Israeli forces mistakenly killed three Israeli hostages during combat in Shejaiya, Gaza, Israel Defense Forces spokesman Daniel Hagari said during a press briefing Friday.

The hostages were identified as: Yotam Haim, who was kidnapped from Kibbutz Kfar Aza; Samer Talalka, who was kidnapped from Kibbutz Nir Am; and Alon Shamriz, who was taken from Kibbutz Kfar Aza.

Israeli Prime Minister Benjamin Netanyahu called it “an unbearable tragedy.”

“The entire State of Israel will mourn this evening. My heart goes out to the grieving families in their difficult time,” he said.

The IDF said it’s reviewing the incident. The IDF said "immediate lessons from the event have been learned, which have been passed on to all IDF troops in the field."

Haim, 28, is survived by his parents, brother and sister, the Hostages and Missing Persons Families Forum said. He was a gifted musician, an animal lover and loved to cook Italian food, the forum said.

Shamriz, 26, lived in the Young Generation neighborhood of Kibbutz Kfar Aza, according to the forum.

Shamriz was slated to study computer engineering at Sapir College, the forum said.

"Alon's family and friends described him as a lover of life and a dedicated basketball fan. He played on the Sha'ar Hanegev basketball team," the forum said in a statement.

National Security Council spokesperson John Kirby called the incident "heartbreaking" and a "tragic mistake," adding it is not particularly a reflection of Israeli’s ability to be precise.

Kirby: 'Constructive' conversations with Israelis about military transition

National Security Council spokesperson John Kirby said conversations with the Israelis about transitioning to lower intensity military operations have been "constructive."

"There’s a general agreement that a transition to lower intensity operations obviously is going to be an important next step here," Kirby said. "The idea of transitioning into different phases is certainly a common practice among militaries as they conduct operations of this kind."

-ABC News' Selina Wang

Al Jazeera cameraman killed in Gaza

Al Jazeera cameraman Samer Abu Daqqa died in Gaza after he was struck and injured during combat in the region, ABC News has confirmed. He died at the scene before an ambulance could reach him.

Al Jazeera said its correspondent, Wael al-Dahdouh, was injured from shrapnel in the same incident.

Sixty-five journalists have been killed since the start of the Israel-Hamas war, according to the Committee to Protect Journalists.

-ABC News' Nasser Atta and Sami Zayara
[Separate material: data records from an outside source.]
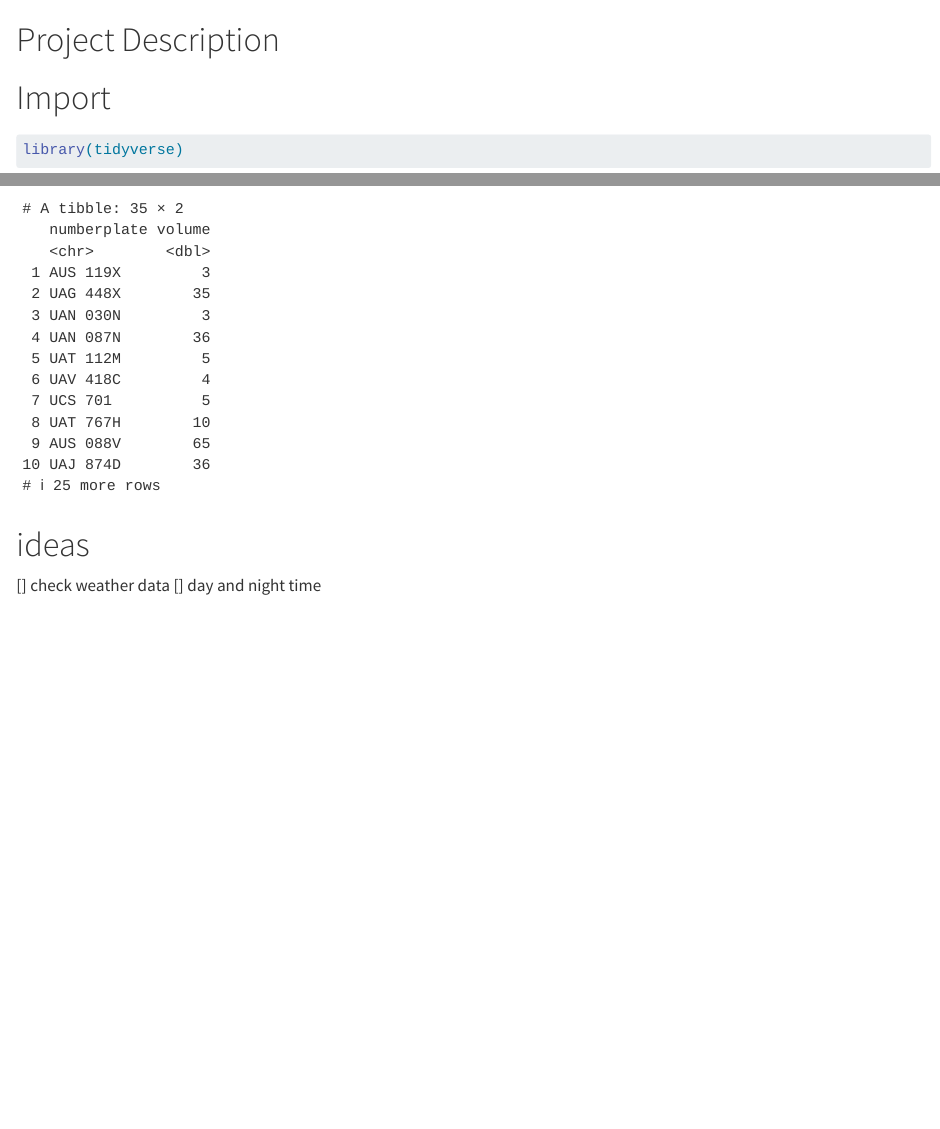
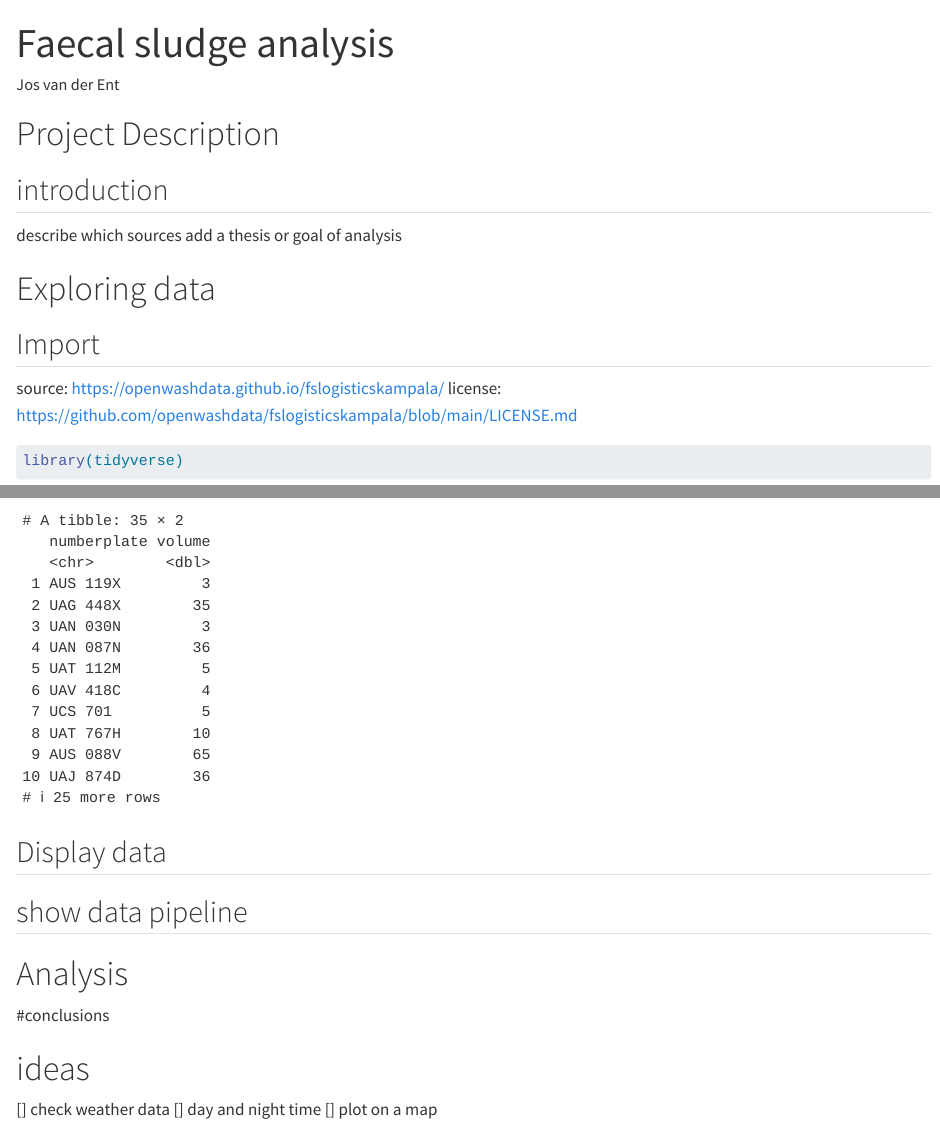
Before and after one commit to ds4owd-002/project-yozgoesdigital, a Quarto document (docs/index.qmd): the page in a window 1100 px wide, from its top, and a second part further down, joined at a grey line. Rendered offline with R 4.5, knitr and Pandoc in place of Quarto, with nearby package versions.

Commit message:
work on capstone project

````diff
--- a/docs/index.qmd
+++ b/docs/index.qmd
@@ -1,12 +1,18 @@
 ---
-title: ""
+title: "Faecal sludge analysis"
 author: "Jos van der Ent"
 format: html
 ---
 
 # Project Description
+## introduction
+describe which sources
+add a thesis or goal of analysis
 
-# Import
+# Exploring data
+## Import
+source: https://openwashdata.github.io/fslogisticskampala/
+license: https://github.com/openwashdata/fslogisticskampala/blob/main/LICENSE.md
 
 ```{r}
 library(tidyverse)
@@ -16,7 +22,16 @@ library(tidyverse)
 read_csv(here::here("data/raw/trips.csv"))
 read_csv(here::here("data/raw/trucks.csv"))
 ```
+## Display data
+
+## show data pipeline
+
+# Analysis
+
+
+#conclusions
 
 # ideas
 [] check weather data
 [] day and night time
+[] plot on a map
````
Biden administration approves emergency tank ammunition sale to Israel

The Biden administration approved the possible sale of tank ammunition to Israel through an emergency order, circumventing Congress.

In a release, the State Department notified Congress about the emergency sale on Friday.

"The Secretary of State determined and provided detailed justification to Congress that an emergency exists that requires the immediate sale to the Government of Israel of the above defense articles and services in the national security interests of the United States, thereby waiving the Congressional review requirements under Section 36(b) of the Arms Export Control Act, as amended," the release states.

The sale -- of 120mm tank cartridges and related equipment -- is estimated to cost $106.5 million.

-ABC News' Davone Morales and Shannon Crawford